The Supreme Court has told a 68-year-old woman she must remain married to her husband for the time being in a case it said 'generates uneasy feelings'.

Handing down its highly-awaited judgment in Owens v Owens, the court dismissed Tini Owens's appeal in relation to a lower court's decision to refuse to grant her a decree nisi, even though the judge had correctly found that the marriage had broken down.

Lord Wilson, with whom Lord Hodge and Lady Black agreed, said 'there was no denying that Mrs Owens's appeal generates uneasy feelings'. However, he said 'uneasy feelings are of no consequence in this court, nor indeed in any other appellate court'.

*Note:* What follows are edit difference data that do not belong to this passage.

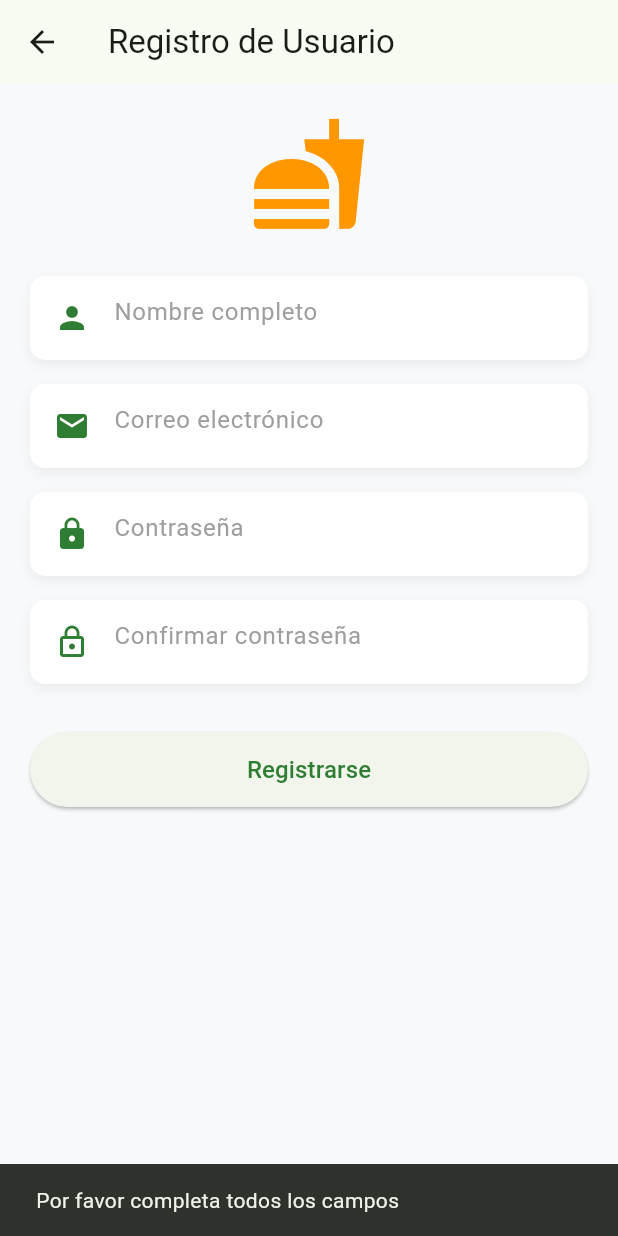
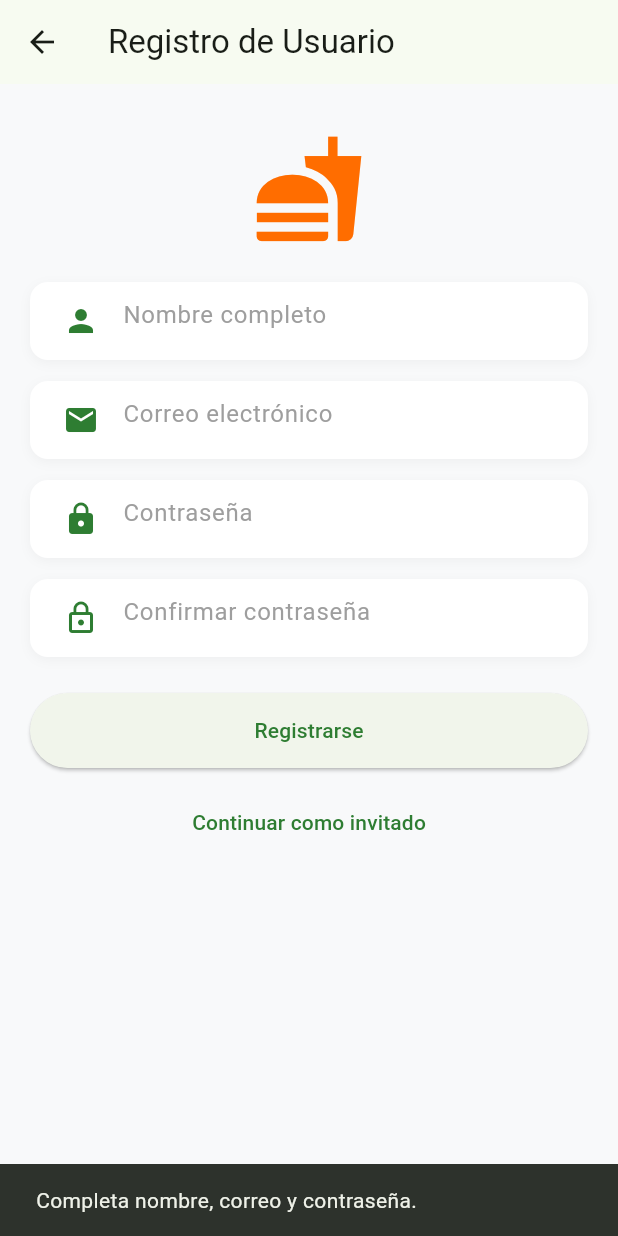
Before and after one commit to BarreraGerardo/food_delivery_app, a Flutter app: the RegisterScreen screen opened by its route, after a tap on "Registrarse", on a phone screen of 412 x 824 dp. Run offline on Flutter 3.47's test engine with Material 3 defaults, Android fonts, the phone set to English and light mode, and no system bars; our stand-ins replace cloud_firestore, firebase_auth, firebase_core, firebase_storage, geocoding, geolocator and 2 more; accounts and stored records are empty; network calls fail.

Commit message:
feat(auth-catalog): add timeout handling, expanded menu, and fix form validation
- Add timeout and safe dialog dismissal in RegisterScreen and CheckoutScreen
- Expand catalog with burgers, pizzas, sandwiches, fries, sushi, and frappes with fallback images
- Make isObsecure optional with default false in CustomTextField and fix null argument

```diff
--- a/lib/screens/register_screen.dart
+++ b/lib/screens/register_screen.dart
@@ -1,5 +1,7 @@
+import 'dart:async';
+import 'package:cloud_firestore/cloud_firestore.dart';
+import 'package:firebase_auth/firebase_auth.dart';
 import 'package:flutter/material.dart';
-import '../services/firebase_service.dart';
 import '../widgets/custom_textfield.dart';
 import '../widgets/loading_dialog.dart';
 
@@ -14,25 +16,59 @@ class _RegisterScreenState extends State<RegisterScreen> {
   final TextEditingController _nameController = TextEditingController();
   final TextEditingController _emailController = TextEditingController();
   final TextEditingController _passwordController = TextEditingController();
-  final TextEditingController _confirmPasswordController = TextEditingController();
-  final FirebaseService _firebaseService = FirebaseService();
+  final TextEditingController _confirmPasswordController =
+      TextEditingController();
 
-  Future<void> _register() async {
-    if (_nameController.text.isEmpty ||
-        _emailController.text.isEmpty ||
-        _passwordController.text.isEmpty) {
-      ScaffoldMessenger.of(context).showSnackBar(
-        const SnackBar(content: Text('Por favor completa todos los campos')),
-      );
+  bool _isSubmitting = false;
+
+  @override
+  void dispose() {
+    _nameController.dispose();
+    _emailController.dispose();
+    _passwordController.dispose();
+    _confirmPasswordController.dispose();
+    super.dispose();
+  }
+
+  void _closeLoadingDialog() {
+    if (!mounted) return;
+    final navigator = Navigator.of(context, rootNavigator: true);
+    if (navigator.canPop()) {
+      navigator.pop();
+    }
+  }
+
+  void _showMessage(String message) {
+    if (!mounted) return;
+    ScaffoldMessenger.of(context).showSnackBar(
+      SnackBar(content: Text(message)),
+    );
+  }
+
+  Future<void> _registerUser() async {
+    if (_isSubmitting) return;
+
+    final name = _nameController.text.trim();
+    final email = _emailController.text.trim();
+    final password = _passwordController.text;
+    final confirmPassword = _confirmPasswordController.text;
+
+    if (name.isEmpty || email.isEmpty || password.isEmpty) {
+      _showMessage('Completa nombre, correo y contraseña.');
       return;
     }
 
-    if (_passwordController.text != _confirmPasswordController.text) {
-      ScaffoldMessenger.of(context).showSnackBar(
-        const SnackBar(content: Text('Las contraseñas no coinciden')),
-      );
+    if (password.length < 6) {
+      _showMessage('La contraseña debe tener al menos 6 caracteres.');
       return;
     }
+
+    if (password != confirmPassword) {
+      _showMessage('Las contraseñas no coinciden.');
+      return;
+    }
+
+    setState(() => _isSubmitting = true);
 
     showDialog(
       context: context,
@@ -41,21 +77,57 @@ class _RegisterScreenState extends State<RegisterScreen> {
     );
 
     try {
-      await _firebaseService.registerUser(
-        _nameController.text.trim(),
-        _emailController.text.trim(),
-        _passwordController.text.trim(),
-      );
+      final credential = await FirebaseAuth.instance
+          .createUserWithEmailAndPassword(
+            email: email,
+            password: password,
+          )
+          .timeout(const Duration(seconds: 6));
+
+      final user = credential.user;
+      if (user != null) {
+        unawaited(user.updateDisplayName(name).catchError((_) {}));
+        unawaited(
+          FirebaseFirestore.instance
+              .collection('users')
+              .doc(user.uid)
+              .set({
+                'uid': user.uid,
+                'name': name,
+                'email': email,
+                'role': 'customer',
+                'createdAt': FieldValue.serverTimestamp(),
+              })
+              .timeout(const Duration(seconds: 3))
+              .catchError((_) {}),
+        );
+      }
+
+      _closeLoadingDialog();
+      if (!mounted) return;
+      Navigator.pushReplacementNamed(context, '/home');
+    } on FirebaseAuthException catch (e) {
+      _closeLoadingDialog();
+      String errorText = 'Error al registrar (${e.code})';
+      if (e.code == 'email-already-in-use') {
+        errorText = 'Ese correo ya está registrado. Intenta con otro.';
+      } else if (e.code == 'invalid-email') {
+        errorText = 'El formato del correo no es válido.';
+      } else if (e.code == 'weak-password') {
+        errorText = 'La contraseña es muy débil.';
+      } else if (e.code == 'network-request-failed') {
+        errorText = 'Sin conexión a internet en el emulador.';
+      }
+      _showMessage(errorText);
+    } on TimeoutException {
+      _closeLoadingDialog();
+      _showMessage('Firebase tardó en responder. Revisa la red del emulador.');
+    } catch (e) {
+      _closeLoadingDialog();
+      _showMessage('Error: $e');
+    } finally {
       if (mounted) {
-        Navigator.pop(context);
-        Navigator.pushReplacementNamed(context, '/home');
-      }
-    } catch (e) {
-      if (mounted) {
-        Navigator.pop(context);
-        ScaffoldMessenger.of(context).showSnackBar(
-          SnackBar(content: Text('Error: ${e.toString()}')),
-        );
+        setState(() => _isSubmitting = false);
       }
     }
   }
@@ -63,44 +135,60 @@ class _RegisterScreenState extends State<RegisterScreen> {
   @override
   Widget build(BuildContext context) {
     return Scaffold(
-      appBar: AppBar(title: const Text('Registro de Usuario')),
+      appBar: AppBar(
+        title: const Text('Registro de Usuario'),
+      ),
       body: SingleChildScrollView(
         padding: const EdgeInsets.all(20),
         child: Column(
           children: [
-            const Icon(Icons.fastfood, size: 80, color: Colors.orange),
-            const SizedBox(height: 20),
+            const SizedBox(height: 12),
+            Icon(
+              Icons.fastfood,
+              size: 76,
+              color: Theme.of(context).colorScheme.secondary,
+            ),
+            const SizedBox(height: 24),
             CustomTextField(
               controller: _nameController,
               data: Icons.person,
               hintText: 'Nombre completo',
+              isObsecure: false,
             ),
+            const SizedBox(height: 14),
             CustomTextField(
               controller: _emailController,
               data: Icons.email,
               hintText: 'Correo electrónico',
-              keyboardType: TextInputType.emailAddress,
+              isObsecure: false,
             ),
+            const SizedBox(height: 14),
             CustomTextField(
               controller: _passwordController,
               data: Icons.lock,
               hintText: 'Contraseña',
-              isObscure: true,
+              isObsecure: true,
             ),
+            const SizedBox(height: 14),
             CustomTextField(
               controller: _confirmPasswordController,
               data: Icons.lock_outline,
               hintText: 'Confirmar contraseña',
-              isObscure: true,
+              isObsecure: true,
             ),
             const SizedBox(height: 24),
             SizedBox(
               width: double.infinity,
               height: 50,
               child: ElevatedButton(
-                onPressed: _register,
-                child: const Text('Registrarse', style: TextStyle(fontSize: 16)),
+                onPressed: _isSubmitting ? null : _registerUser,
+                child: const Text('Registrarse'),
               ),
+            ),
+            const SizedBox(height: 12),
+            TextButton(
+              onPressed: () => Navigator.pushReplacementNamed(context, '/home'),
+              child: const Text('Continuar como invitado'),
             ),
           ],
         ),
--- a/lib/widgets/custom_textfield.dart
+++ b/lib/widgets/custom_textfield.dart
@@ -1,53 +1,64 @@
 import 'package:flutter/material.dart';
 
 class CustomTextField extends StatelessWidget {
-  final TextEditingController controller;
-  final IconData data;
-  final String hintText;
-  final bool isObscure;
+  final TextEditingController? controller;
+  final IconData? data;
+  final String? hintText;
+  final bool isObsecure;
   final bool enabled;
   final TextInputType keyboardType;
+  final int maxLines;
+  final String? Function(String?)? validator;
+  final void Function(String)? onChanged;
 
   const CustomTextField({
     super.key,
-    required this.controller,
-    required this.data,
-    required this.hintText,
-    this.isObscure = false,
+    this.controller,
+    this.data,
+    this.hintText,
+    this.isObsecure = false,
     this.enabled = true,
     this.keyboardType = TextInputType.text,
+    this.maxLines = 1,
+    this.validator,
+    this.onChanged,
   });
 
   @override
   Widget build(BuildContext context) {
+    final effectiveObscure = maxLines > 1 ? false : isObsecure;
+
     return Container(
       decoration: BoxDecoration(
         color: Colors.white,
-        borderRadius: BorderRadius.circular(10),
+        borderRadius: BorderRadius.circular(12),
         boxShadow: [
           BoxShadow(
-            color: Colors.grey.withValues(alpha: 0.15),
+            color: Colors.black.withValues(alpha: 0.04),
             blurRadius: 6,
-            offset: const Offset(0, 3),
+            offset: const Offset(0, 2),
           ),
         ],
       ),
-      padding: const EdgeInsets.all(4.0),
-      margin: const EdgeInsets.symmetric(vertical: 8.0),
+      padding: const EdgeInsets.symmetric(horizontal: 10, vertical: 2),
       child: TextFormField(
+        controller: controller,
+        obscureText: effectiveObscure,
         enabled: enabled,
-        controller: controller,
-        obscureText: isObscure,
         keyboardType: keyboardType,
-        cursorColor: Theme.of(context).primaryColor,
+        maxLines: maxLines,
+        validator: validator,
+        onChanged: onChanged,
         decoration: InputDecoration(
           border: InputBorder.none,
-          prefixIcon: Icon(
-            data,
-            color: Theme.of(context).primaryColor,
-          ),
-          hintText: hintText,
-          hintStyle: const TextStyle(color: Colors.grey),
+          prefixIcon: data != null
+              ? Icon(
+                  data,
+                  color: Theme.of(context).colorScheme.primary,
+                )
+              : null,
+          hintText: hintText ?? '',
+          hintStyle: TextStyle(color: Colors.grey[500]),
         ),
       ),
     );
```
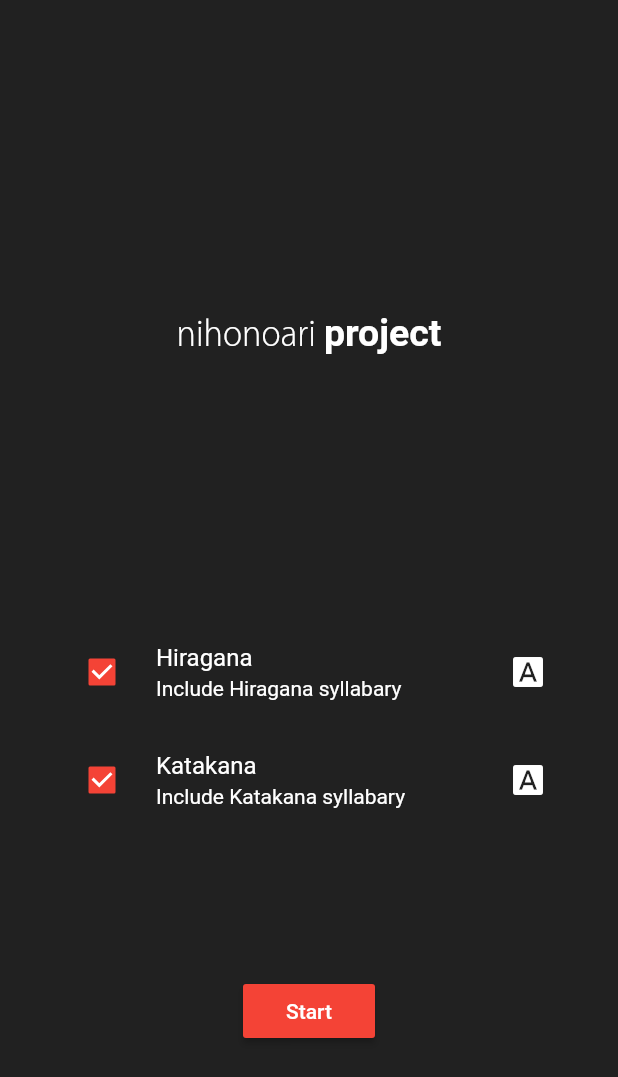
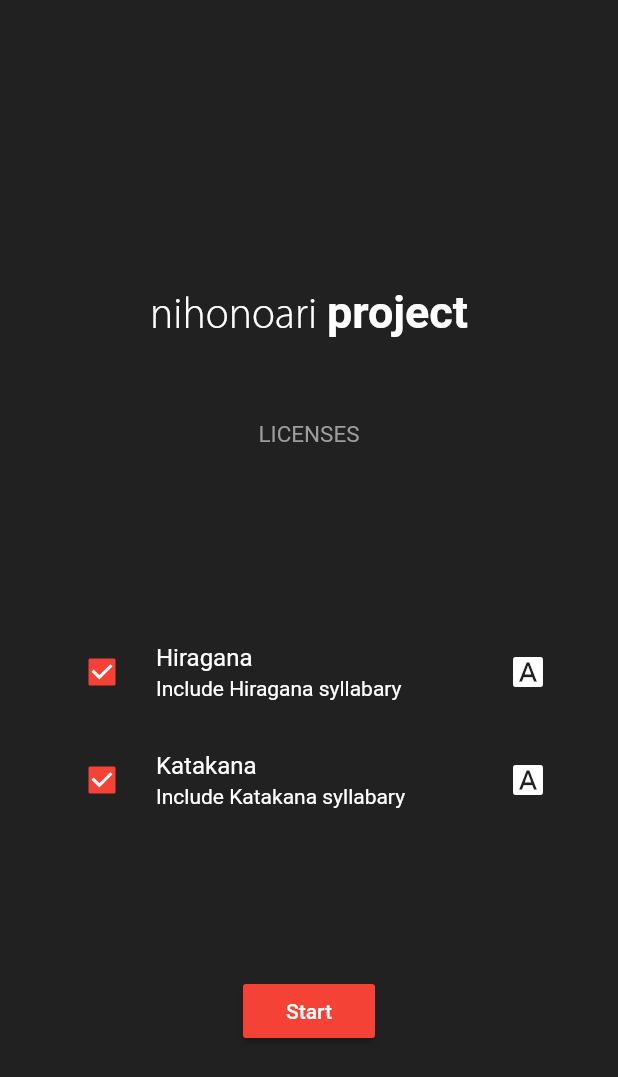
Before and after one commit to aeri/Nihonoari-App, a Flutter app: the screen it shows after launch, on a phone screen of 412 x 824 dp. Shown: the top 1077 px of the screen. Run offline on Flutter 3.47's test engine with Material 2 defaults, Android fonts, the phone set to English and light mode, and no system bars; our stand-ins replace font_awesome_flutter; missing offline and left inert: kana.

Commit message:
Add LICENSE text

```diff
--- a/lib/main.dart
+++ b/lib/main.dart
@@ -1,5 +1,13 @@
 import 'package:flutter/material.dart';
 import 'party.dart';
+import 'package:flutter/gestures.dart';
+
+import 'dart:async' show Future;
+import 'package:flutter/services.dart' show rootBundle;
+
+Future<String> loadAsset() async {
+  return await rootBundle.loadString('assets/LICENSES.txt');
+}
 
 void main() {
   runApp(new MaterialApp(
@@ -26,6 +34,35 @@ class _State extends State<MyApp> {
     _isButtonDisabled = _katakana || _hiragana ? false : true;
   }
 
+  void _showLicense() async{
+    String data =  await loadAsset();
+    // flutter defined function
+    showDialog(
+      context: context,
+      builder: (BuildContext context) {
+        // return object of type Dialog
+        return AlertDialog(
+          title: new Text("Licenses"),
+          content: new SingleChildScrollView (
+            child: Text(data) ,
+          )
+
+          ,
+          actions: <Widget>[
+            // usually buttons at the bottom of the dialog
+            new FlatButton(
+              child: new Text("Close"),
+              onPressed: () {
+                Navigator.of(context).pop();
+              },
+            ),
+          ],
+        );
+      },
+    );
+  }
+
+
   @override
   Widget build(BuildContext context) {
     return new Scaffold(
@@ -38,15 +75,18 @@ class _State extends State<MyApp> {
             children: <Widget>[
               Expanded(
                   flex: 2,
-                child: Padding(
-                  padding: EdgeInsets.all(5.0),
-                  child: Center(
+                  child: Column(
+                    mainAxisAlignment: MainAxisAlignment.center,
+                    crossAxisAlignment: CrossAxisAlignment.center,
+                    children: <Widget>[
+                      Padding(
+                        padding: EdgeInsets.all(50.0),
                         child: RichText(
                           text: TextSpan(
                             text: 'nihonoari ',
                             style: TextStyle(
                               fontFamily: 'AppleTP',
-                        fontSize: 25.0,
+                              fontSize: 30.0,
                               color: Colors.white,
                             ),
                             children: <TextSpan>[
@@ -55,9 +95,27 @@ class _State extends State<MyApp> {
                                   style: TextStyle(fontWeight: FontWeight.bold)),
                             ],
                           ),
-                  )),
                         ),
                       ),
+
+                      Padding(
+                        padding: EdgeInsets.all(5),
+                        child: RichText(
+                          text: TextSpan(
+                            text: 'LICENSES',
+                            recognizer: TapGestureRecognizer()..onTap = () {
+                              _showLicense();
+                            },
+                            style: TextStyle(
+                              fontSize: 15.0,
+                              color: Colors.grey,
+                            ),
+                          ),
+                        ),
+                      ),
+
+                    ],
+                  )),
               Expanded(
                 flex: 2,
                 child: new Column(children: <Widget>[
@@ -127,7 +185,8 @@ class _State extends State<MyApp> {
                                   Navigator.pushReplacement(
                                     context,
                                     MaterialPageRoute(
-                                        builder: (BuildContext context) => new Party(
+                                        builder: (BuildContext context) =>
+                                            new Party(
                                               h: _hiragana,
                                               k: _katakana,
                                             )),
--- a/pubspec.yaml
+++ b/pubspec.yaml
@@ -38,6 +38,8 @@ flutter:
     - family: AppleTPT
       fonts:
       - asset: assets/apple-tp_text.ttf
+  assets:
+    - assets/LICENSES.txt
 
   # The following line ensures that the Material Icons font is
   # included with your application, so that you can use the icons in
```
Lines whose indentation alone changed are shown as unchanged.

Were Mrs Owens to continue to live apart from her husband until 2020, 'he would surely have no defence to a petition' on the basis that they will have lived apart for five years', Wilson said. 'Parliament may wish to consider whether to replace a law which denies to Mrs Owens any present entitlement to a divorce in the above circumstances,' he added.

Lady Hale, Supreme Court president, and Lord Mance gave concurring judgments. Hale said she found the case 'very troubling' but said 'it is not for us to change the law laid down by parliament - our role is only to interpret and apply the law that parliament has given us'.

Mrs Owens's solicitor Simon Beccle, a partner at London firm Payne Hicks Beach, said his client is 'devastated' by today's decision 'which means that she cannot move forward with her life and obtain her independence from Mr Owens'.

Beccle said Mrs Owens 'had hoped that the Supreme Court, as it often does, would make a decision which would be forward thinking and fit with the current social mores'. In upholding the lower court's decision and not granting Mrs Owens a divorce or remitting her case to be reheard, the Supreme Court 'has missed an opportunity to assist Mrs Owens and to move case law on after over 40 years'.

3PB barrister Hamish Dunlop, who represented Hugh Owens, said the court had 'rightly rejected' Mrs Owens' attempt 'radically to reinterpret the requirements for a behaviour divorce brought under the Matrimonial Causes Act 1973. In bringing her appeal, she was essentially advocating divorce by unilateral demand of the petitioner; ignoring the court’s duty to have some objective regard to the respondent’s behaviour'.

Family law group Resolution intervened in the case. Nigel Shepherd, former chair, said: 'Whilst the Supreme Court has, reluctantly, applied the law correctly, the fact that they have done so confirms there is now a divorce crisis in England and Wales, and the government needs to take urgent action to address it.

'In this day and age, it is outrageous that Mrs Owens - or anybody - is forced to remain trapped in a marriage, despite every judge involved in the case acknowledging it has come to an end in all but name. Today’s judgment underlines just how vital it is that government now urgently reforms the divorce law.'

Tini Owens was represented by Philip J Marshall QC, Stephen Jarmain and Millicent Benson (instructed by Payne Hicks Beach). Hugh Owens was represented by Nigel Dyer QC and Hamish Dunlop (instructed by Hughes Paddison). Resolution was represented (written submissions only) by James Turner QC and Deepak Nagpal (instructed by Mills & Reeve).